Talking about sex with young people can feel overwhelming! Below are some tips as well as a list of great resources to help you feel more comfortable discussing sexuality with the young people in your life.
1. BE AVAILABLE
Create a safe space for teens in which their comments, questions, or concerns about sex and sexuality won’t be judged. Make them feel like they can come to you to just talk; they don’t want to feel like they might be lectured or get into trouble.
2. SELF-REFLECT, DON’T PROJECT
First and foremost, check in with yourself about how you feel about sex and what kind of message you want to convey. Your feelings and concerns are important, but how you convey them can determine if your teen feels safe and comfortable talking to you.
3. CHOOSE YOUR WORDS CAREFULLY
There are so many choices we can make about the language used to talk about the human body and sexual activity. Try to use words that teens will relate to while still using medically accurate and anatomically correct terminology. For instance, when a young person says “hooking up,” ask them what that means. It’s important for everyone to be on the same page.
4. MAKE IT A CONTINUOUS CONVERSATION
Having “The Talk” only once can make it awkward for everyone involved. Talking about sex over many small conversations lets teens feel safer and more likely to come to you with questions. The day your child gets a smartphone is a great day to raise issues of media sense and pornography as well.
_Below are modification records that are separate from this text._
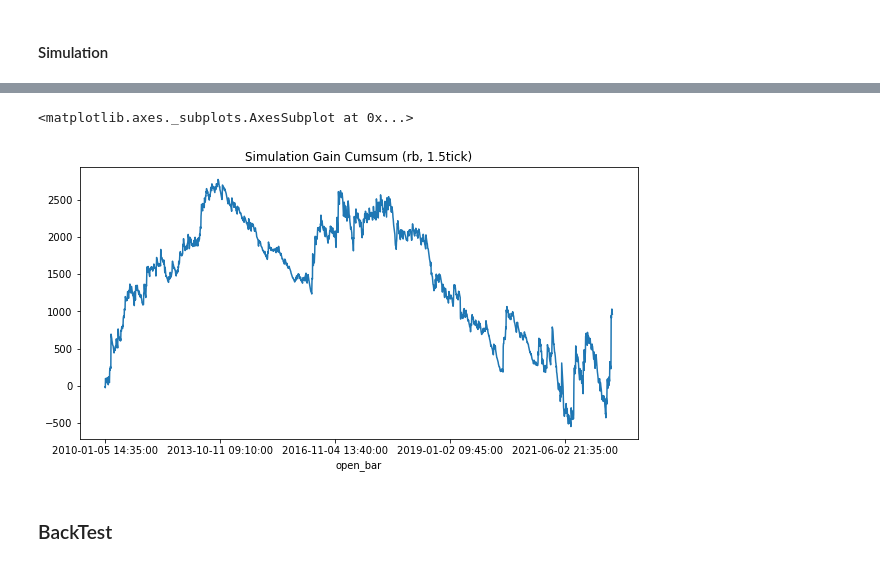
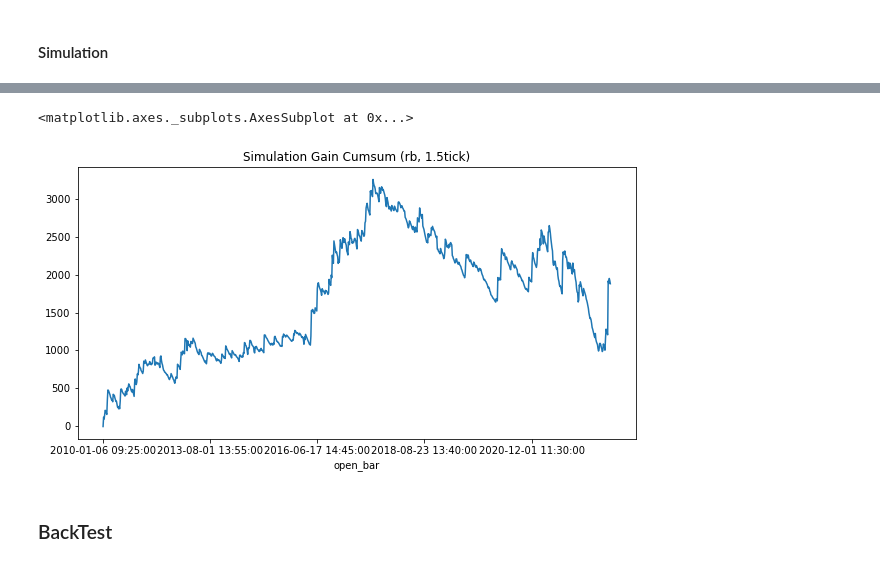
Before and after one commit to RichardS0268/Stock_cn_T0_Trend, a Jupyter notebook: CTA_data.ipynb, the cells around one changed output, grey strips where cells are left out. Drawn from its saved outputs; the diff is of its cells as text; code cells hidden in the pictures.

```diff
--- a/CTA_data.ipynb
+++ b/CTA_data.ipynb
@@ -100,6 +98,10 @@ COM_5 = COM_5.set_index('CLOCK', drop=False)
 # %% [markdown]
 #### Global Environment Variables
 # %%
+## Macro Trend Indicator
+DAY_EMA_S = 60
+DAY_EMA_L = 120
+
 ## Super Trend Indicator
 ATR_WIN_S = 5
 STD_MULTIPLIER_S = 2
@@ -204,5 +203,14 @@ def technical_analysis(stmp, log = True, PADJ=True):
 
     return stmp
+# %%
+## EMA Filter
+def EMA_filter():
+    COM_D['EMA_S'] = COM_D['CLOSE'].ewm(span=DAY_EMA_S, adjust=False).mean()
+    COM_D['EMA_L'] = COM_D['CLOSE'].ewm(span=DAY_EMA_L, adjust=False).mean()
+    Buy_signal_mask = COM_D.loc[COM_D['EMA_S']<COM_D['EMA_L']]['CLOCK'].to_list()
+    Sell_signal_mask = COM_D.loc[COM_D['EMA_S']>COM_D['EMA_L']]['CLOCK'].to_list()
+
+    return Buy_signal_mask, Sell_signal_mask
 # %%
 COM_5 = technical_analysis(COM_5, PADJ=False)
 # %% [output]
@@ -237,6 +247,11 @@ def Double_STD_trigger(stmp):
     return stmp
 # %%
 COM_5 =  Double_STD_trigger(COM_5)
+# %%
+BSM_EMA, SSM_EMA = EMA_filter()
+
+COM_5['trigger'].loc[(COM_5['DATE'].apply(lambda x: x in BSM_EMA)) & (COM_5['trigger']==1)] = 0.0
+COM_5['trigger'].loc[(COM_5['DATE'].apply(lambda x: x in SSM_EMA)) & (COM_5['trigger']==-1)] = 0.0
 # %%
 COM_5['trigger'].loc[COM_5['trigger']!=0]
 # %% [output]
@@ -401,15 +421,19 @@ BUY_log['signal'] = 'BUY'
 
 buy = BUY_log.set_index('open_bar', drop=False)
 sell = SELL_log.set_index('open_bar', drop=False)
-trading_log = buy.append(sell)
-trading_log = trading_log.sort_index()
+
+trading_log_buy = buy.sort_index()
+trading_log_sell = sell.sort_index()
+
+trading_log_all = buy.append(sell)
+trading_log_all = trading_log_all.sort_index()
 # %%
 fig, axes = plt.subplots(figsize=(10, 5))
 plt.title('Simulation Gain Cumsum (rb, 1.5tick)')
-trading_log['gain'].cumsum().plot()
+trading_log_all['gain'].cumsum().plot()
 # %% [output]
 <matplotlib.axes._subplots.AxesSubplot at 0x...>
-[figure, old version]
+[figure, new version]
 # %% [markdown]
 ### BackTest
 # %%
```
Also changed, not shown: parts of 35 cells of this notebook.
5. LOOK OUTSIDE THE BOX
Talking about sex does not have to happen at a designated time. Don’t ignore examples from movies, books, or songs. Use them as a prompt for thoughtful discussion.
Sex Positive Families
Facebook Live conversation about porn with Melissa Pintor Carnagey
Drawn to Sex: The Basics
S.E.X: The All-You-Need-To-Know Progressive Sexuality Guide
It’s Time We Talked